**Exercise brief**
Restate all of the entries exactly. Any picture in them should be skipped.

────────────────────

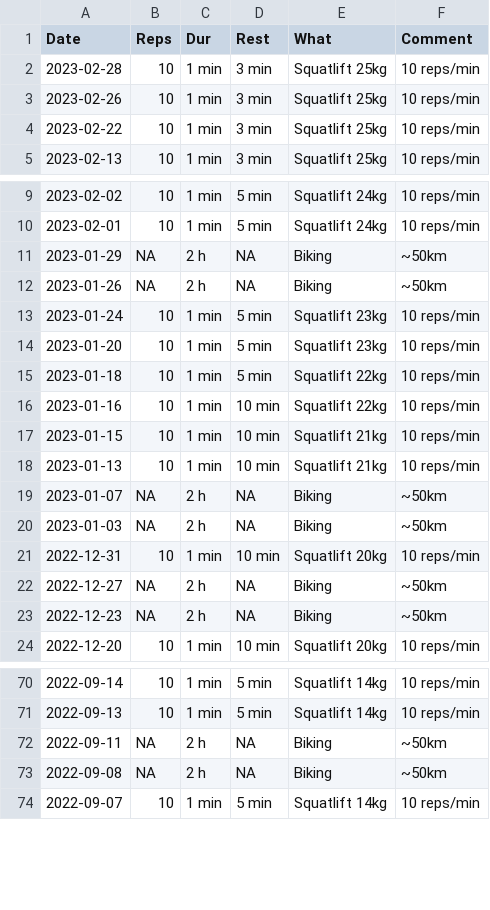
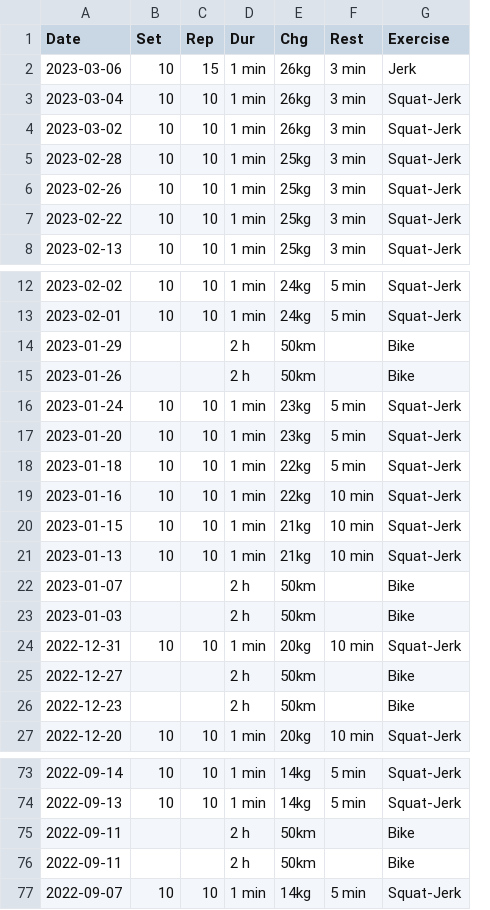
Before and after one commit to mkohlhaas/Sports-Protocol, a CSV file: sp.csv, drawn as a sheet; only a part is shown, gaps mark what is left out; removed rows and columns are numbered as before the commit, all else as after; the diff covers the shown part only; the diff names each change by its address in the sheet, - before the commit and + after, or states it on an @@ line.

Commit message:
reformats table.

```diff
--- a/sp.csv
+++ b/sp.csv
+column C (Rep), rows 5-8: all 10; rows 12-27: 10 | 10 |  |  | 10 | 10 | 10 | 10 | 10 | 10 |  |  | 10 |  |  | 10; rows 73-74: 10 | 10; row 77: 10
+column E (Chg), rows 5-8: all 25kg; rows 12-27: 24kg | 24kg | 50km | 50km | 23kg | 23kg | 22kg | 22kg | 21kg | 21kg | 50km | 50km | 20kg | 50km | 50km | 20kg; rows 73-75: 14kg | 14kg | 50km; row 77: 14kg
-column E (What), rows 2-5: all Squatlift 25kg; rows 9-24: Squatlift 24kg | Squatlift 24kg | Biking | Biking | Squatlift 23kg | Squatlift 23kg | Squatlift 22kg | Squatlift 22kg | Squatlift 21kg | Squatlift 21kg | Biking | Biking | Squatlift 20kg | Biking | Biking | Squatlift 20kg; rows 70-72: Squatlift 14kg | Squatlift 14kg | Biking; row 74: Squatlift 14kg
-column F (Comment), rows 2-5: all 10 reps/min; rows 9-24: 10 reps/min | 10 reps/min | ~50km | ~50km | 10 reps/min | 10 reps/min | 10 reps/min | 10 reps/min | 10 reps/min | 10 reps/min | ~50km | ~50km | 10 reps/min | ~50km | ~50km | 10 reps/min; rows 70-72: 10 reps/min | 10 reps/min | ~50km; row 74: 10 reps/min
+column G (Exercise), rows 5-8: all Squat-Jerk; rows 12-27: Squat-Jerk | Squat-Jerk | Bike | Bike | Squat-Jerk | Squat-Jerk | Squat-Jerk | Squat-Jerk | Squat-Jerk | Squat-Jerk | Bike | Bike | Squat-Jerk | Bike | Bike | Squat-Jerk; rows 73-75: Squat-Jerk | Squat-Jerk | Bike; row 77: Squat-Jerk
-B1: Reps
+B1: Set
+row 2: 2023-03-06 | 10 | 15 | 1 min | 26kg | 3 min | Jerk
+row 3: 2023-03-04 | 10 | 10 | 1 min | 26kg | 3 min | Squat-Jerk
+row 4: 2023-03-02 | 10 | 10 | 1 min | 26kg | 3 min | Squat-Jerk
-B14:B15 (Set): NA
+B14:B15 (Set): (empty)
-F14:F15 (Rest): NA
+F14:F15 (Rest): (empty)
-B22:B23 (Set): NA
+B22:B23 (Set): (empty)
-F22:F23 (Rest): NA
+F22:F23 (Rest): (empty)
-B25:B26 (Set): NA
+B25:B26 (Set): (empty)
-F25:F26 (Rest): NA
+F25:F26 (Rest): (empty)
-B75 (Set): NA
+B75 (Set): (empty)
-F75 (Rest): NA
+F75 (Rest): (empty)
-row 73: 2022-09-08 | NA | 2 h | NA | Biking | ~50km
+row 76: 2022-09-11 |  |  | 2 h | 50km |  | Bike
```
Also changed, not shown: 20 edited cells elsewhere in this file.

────────────────────

**Solution below**
Before and after one commit to mkohlhaas/Sports-Protocol, a CSV file: sp.csv, drawn as a sheet; only a part is shown, gaps mark what is left out; removed rows and columns are numbered as before the commit, all else as after; the diff covers the shown part only; the diff names each change by its address in the sheet, - before the commit and + after, or states it on an @@ line.

Commit message:
reformats table.

```diff
--- a/sp.csv
+++ b/sp.csv
+column C (Rep), rows 5-8: all 10; rows 12-27: 10 | 10 |  |  | 10 | 10 | 10 | 10 | 10 | 10 |  |  | 10 |  |  | 10; rows 73-74: 10 | 10; row 77: 10
+column E (Chg), rows 5-8: all 25kg; rows 12-27: 24kg | 24kg | 50km | 50km | 23kg | 23kg | 22kg | 22kg | 21kg | 21kg | 50km | 50km | 20kg | 50km | 50km | 20kg; rows 73-75: 14kg | 14kg | 50km; row 77: 14kg
-column E (What), rows 2-5: all Squatlift 25kg; rows 9-24: Squatlift 24kg | Squatlift 24kg | Biking | Biking | Squatlift 23kg | Squatlift 23kg | Squatlift 22kg | Squatlift 22kg | Squatlift 21kg | Squatlift 21kg | Biking | Biking | Squatlift 20kg | Biking | Biking | Squatlift 20kg; rows 70-72: Squatlift 14kg | Squatlift 14kg | Biking; row 74: Squatlift 14kg
-column F (Comment), rows 2-5: all 10 reps/min; rows 9-24: 10 reps/min | 10 reps/min | ~50km | ~50km | 10 reps/min | 10 reps/min | 10 reps/min | 10 reps/min | 10 reps/min | 10 reps/min | ~50km | ~50km | 10 reps/min | ~50km | ~50km | 10 reps/min; rows 70-72: 10 reps/min | 10 reps/min | ~50km; row 74: 10 reps/min
+column G (Exercise), rows 5-8: all Squat-Jerk; rows 12-27: Squat-Jerk | Squat-Jerk | Bike | Bike | Squat-Jerk | Squat-Jerk | Squat-Jerk | Squat-Jerk | Squat-Jerk | Squat-Jerk | Bike | Bike | Squat-Jerk | Bike | Bike | Squat-Jerk; rows 73-75: Squat-Jerk | Squat-Jerk | Bike; row 77: Squat-Jerk
-B1: Reps
+B1: Set
+row 2: 2023-03-06 | 10 | 15 | 1 min | 26kg | 3 min | Jerk
+row 3: 2023-03-04 | 10 | 10 | 1 min | 26kg | 3 min | Squat-Jerk
+row 4: 2023-03-02 | 10 | 10 | 1 min | 26kg | 3 min | Squat-Jerk
-B14:B15 (Set): NA
+B14:B15 (Set): (empty)
-F14:F15 (Rest): NA
+F14:F15 (Rest): (empty)
-B22:B23 (Set): NA
+B22:B23 (Set): (empty)
-F22:F23 (Rest): NA
+F22:F23 (Rest): (empty)
-B25:B26 (Set): NA
+B25:B26 (Set): (empty)
-F25:F26 (Rest): NA
+F25:F26 (Rest): (empty)
-B75 (Set): NA
+B75 (Set): (empty)
-F75 (Rest): NA
+F75 (Rest): (empty)
-row 73: 2022-09-08 | NA | 2 h | NA | Biking | ~50km
+row 76: 2022-09-11 |  |  | 2 h | 50km |  | Bike
```
Also changed, not shown: 20 edited cells elsewhere in this file.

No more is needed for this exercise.